indonSince the UN’s High Level Panel announced its vision for the post-2015 development agenda in May, much debate has centred on the absence of a goal for inequality among the panel’s list of 15 proposed goals. Indonesian President Susilo Bambang Yudhoyono, commenting on the goals in Jakarta last June, stressed that the principle of “no one left behind” was central to the panel’s vision, and that each of the U.N.’s goals focused on tackling inequality. The proposed education goals, in fact, include a commitment to ‘ensure every child, regardless of circumstance, completes primary education able to read, write and count well enough to meet minimum learning standards’.

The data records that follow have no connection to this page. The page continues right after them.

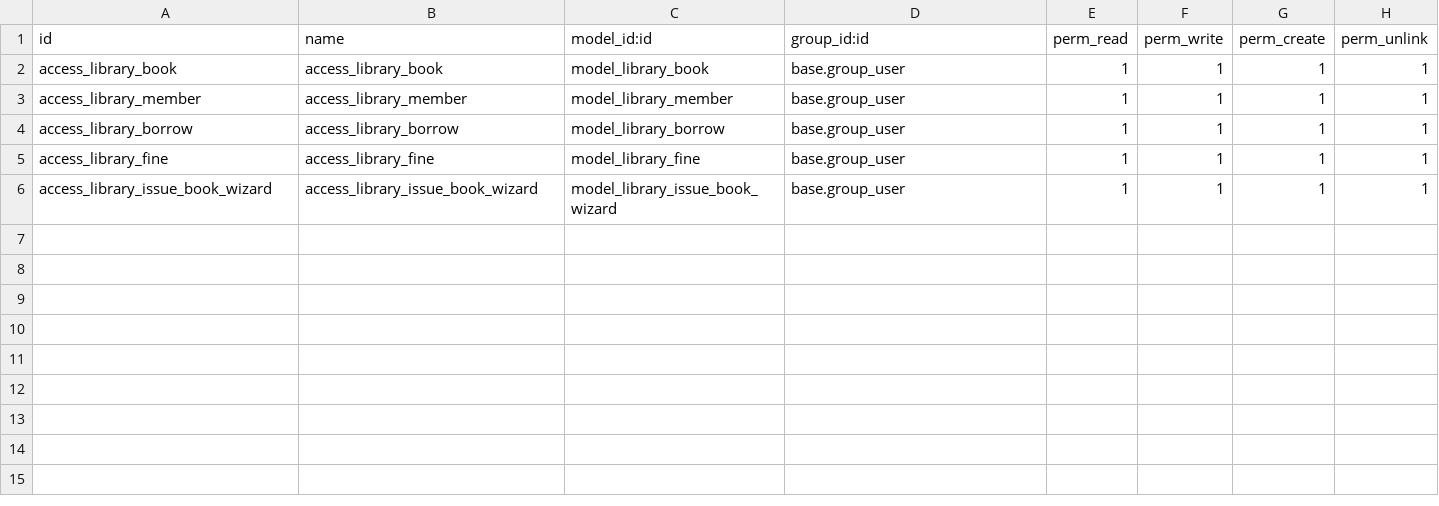
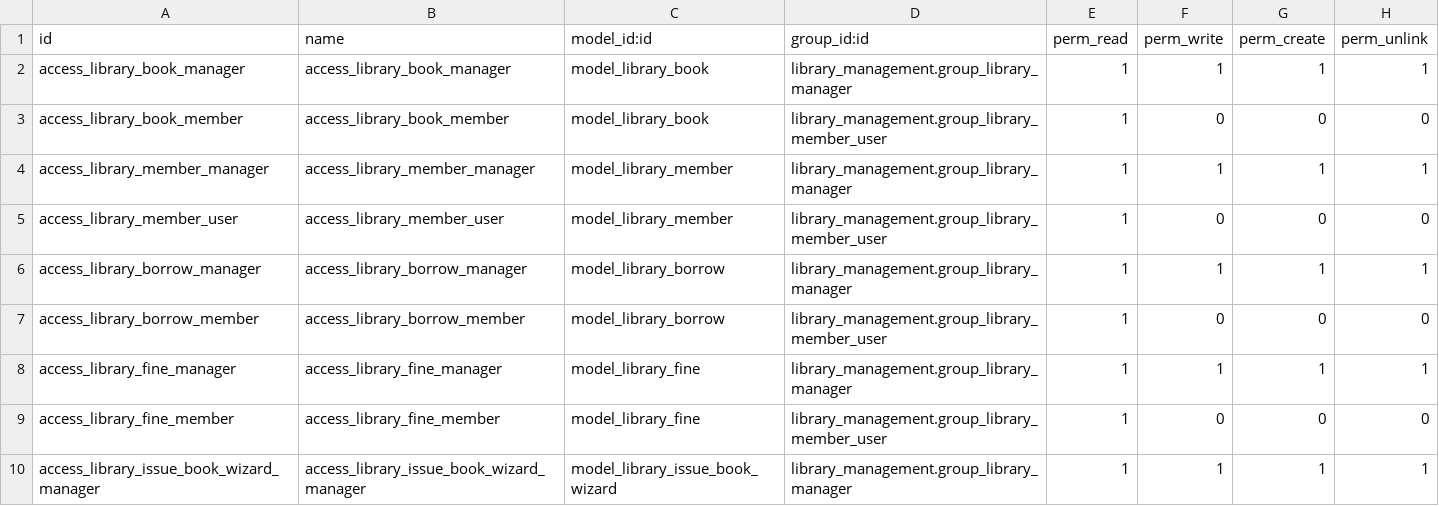
Before and after one commit to aryanshekhada08/Odoo-development-19, a CSV file: odoo-19.0/custom_addons/library_management/security/ir.model.access.csv, drawn as a sheet.

```diff
--- a/odoo-19.0/custom_addons/library_management/security/ir.model.access.csv
+++ b/odoo-19.0/custom_addons/library_management/security/ir.model.access.csv
@@ -1,6 +1,10 @@
 id,name,model_id:id,group_id:id,perm_read,perm_write,perm_create,perm_unlink
-access_library_book,access_library_book,model_library_book,base.group_user,1,1,1,1
-access_library_member,access_library_member,model_library_member,base.group_user,1,1,1,1
-access_library_borrow,access_library_borrow,model_library_borrow,base.group_user,1,1,1,1
-access_library_fine,access_library_fine,model_library_fine,base.group_user,1,1,1,1
-access_library_issue_book_wizard,access_library_issue_book_wizard,model_library_issue_book_wizard,base.group_user,1,1,1,1
+access_library_book_manager,access_library_book_manager,model_library_book,library_management.group_library_manager,1,1,1,1
+access_library_book_member,access_library_book_member,model_library_book,library_management.group_library_member_user,1,0,0,0
+access_library_member_manager,access_library_member_manager,model_library_member,library_management.group_library_manager,1,1,1,1
+access_library_member_user,access_library_member_user,model_library_member,library_management.group_library_member_user,1,0,0,0
+access_library_borrow_manager,access_library_borrow_manager,model_library_borrow,library_management.group_library_manager,1,1,1,1
+access_library_borrow_member,access_library_borrow_member,model_library_borrow,library_management.group_library_member_user,1,0,0,0
+access_library_fine_manager,access_library_fine_manager,model_library_fine,library_management.group_library_manager,1,1,1,1
+access_library_fine_member,access_library_fine_member,model_library_fine,library_management.group_library_member_user,1,0,0,0
+access_library_issue_book_wizard_manager,access_library_issue_book_wizard_manager,model_library_issue_book_wizard,library_management.group_library_manager,1,1,1,1
```
Also changed, not shown: 17 other files.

Efforts to narrow education inequality are vital and can lay a foundation for more inclusive growth. Differences in the quality and duration of the education children receive can fundamentally affect their future livelihoods. Children who fail to master basic skills are more likely to end up  in an insecure, low-paid job, as compared to children who leave school equipped with the skills needed in current labour markets.

Yet in most countries, large disparities in educational attainment remain the norm. Indonesia is no exception. A poor child born in Papua leaves school with approximately 6 years of education, compared to a child in Jakarta who can expect to complete 11 years of schooling. Differences in learning achievement can be equally stark; junior secondary school students in Bali averaged 80% in the national examination, compared to students in parts of Kalimantan who scored less than 60%.

Much of the global discourse highlights the lack of resources and their unequal distribution as a key cause of education inequality. But this is only part of the story in Indonesia. In the last decade, public investment in education has tripled in real terms –a rate of increase not seen in many other countries. Some of the poorest districts spend large sums on education for each school-aged child. For example, some districts in Papua, one of the poorest provinces in Indonesia, spend nearly as much as countries in Eastern Europe that rank far higher on international assessments of learning achievement.

So, what can a middle income country like Indonesia do to address education inequality?

The World Bank’s Indonesia country office recently released a survey of education governance quality in 50 Indonesian districts that argues that any attempt to narrow inequality must focus on strengthening the capacity of local governments to deliver quality education services to all children.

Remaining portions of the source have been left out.